* [Prompt]: Copy out every record exactly.

### Data to use

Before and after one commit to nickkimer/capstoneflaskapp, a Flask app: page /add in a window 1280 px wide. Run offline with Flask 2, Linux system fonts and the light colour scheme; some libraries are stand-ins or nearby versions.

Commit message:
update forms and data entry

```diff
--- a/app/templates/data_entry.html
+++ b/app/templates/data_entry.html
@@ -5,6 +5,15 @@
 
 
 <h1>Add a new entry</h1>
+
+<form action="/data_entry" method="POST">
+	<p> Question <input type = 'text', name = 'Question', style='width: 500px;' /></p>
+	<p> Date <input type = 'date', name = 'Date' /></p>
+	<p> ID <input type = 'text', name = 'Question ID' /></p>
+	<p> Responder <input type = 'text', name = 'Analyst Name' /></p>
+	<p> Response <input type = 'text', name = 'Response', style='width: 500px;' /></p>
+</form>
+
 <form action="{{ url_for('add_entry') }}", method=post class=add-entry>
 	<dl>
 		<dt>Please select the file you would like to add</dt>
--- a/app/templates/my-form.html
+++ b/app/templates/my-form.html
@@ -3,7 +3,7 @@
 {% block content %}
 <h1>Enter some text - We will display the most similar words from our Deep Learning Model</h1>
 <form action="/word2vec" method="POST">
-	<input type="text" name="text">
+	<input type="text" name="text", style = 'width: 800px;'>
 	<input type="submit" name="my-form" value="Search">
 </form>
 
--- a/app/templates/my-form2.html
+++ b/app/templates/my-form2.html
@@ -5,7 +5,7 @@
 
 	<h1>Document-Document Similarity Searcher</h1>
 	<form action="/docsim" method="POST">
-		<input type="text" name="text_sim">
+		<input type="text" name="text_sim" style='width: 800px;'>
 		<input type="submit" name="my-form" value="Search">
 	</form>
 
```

######

* [Result for this task]:
Before and after one commit to nickkimer/capstoneflaskapp, a Flask app: page /add in a window 1280 px wide. Run offline with Flask 2, Linux system fonts and the light colour scheme; some libraries are stand-ins or nearby versions.

Commit message:
update forms and data entry

```diff
--- a/app/templates/data_entry.html
+++ b/app/templates/data_entry.html
@@ -5,6 +5,15 @@
 
 
 <h1>Add a new entry</h1>
+
+<form action="/data_entry" method="POST">
+	<p> Question <input type = 'text', name = 'Question', style='width: 500px;' /></p>
+	<p> Date <input type = 'date', name = 'Date' /></p>
+	<p> ID <input type = 'text', name = 'Question ID' /></p>
+	<p> Responder <input type = 'text', name = 'Analyst Name' /></p>
+	<p> Response <input type = 'text', name = 'Response', style='width: 500px;' /></p>
+</form>
+
 <form action="{{ url_for('add_entry') }}", method=post class=add-entry>
 	<dl>
 		<dt>Please select the file you would like to add</dt>
--- a/app/templates/my-form.html
+++ b/app/templates/my-form.html
@@ -3,7 +3,7 @@
 {% block content %}
 <h1>Enter some text - We will display the most similar words from our Deep Learning Model</h1>
 <form action="/word2vec" method="POST">
-	<input type="text" name="text">
+	<input type="text" name="text", style = 'width: 800px;'>
 	<input type="submit" name="my-form" value="Search">
 </form>
 
--- a/app/templates/my-form2.html
+++ b/app/templates/my-form2.html
@@ -5,7 +5,7 @@
 
 	<h1>Document-Document Similarity Searcher</h1>
 	<form action="/docsim" method="POST">
-		<input type="text" name="text_sim">
+		<input type="text" name="text_sim" style='width: 800px;'>
 		<input type="submit" name="my-form" value="Search">
 	</form>
 
```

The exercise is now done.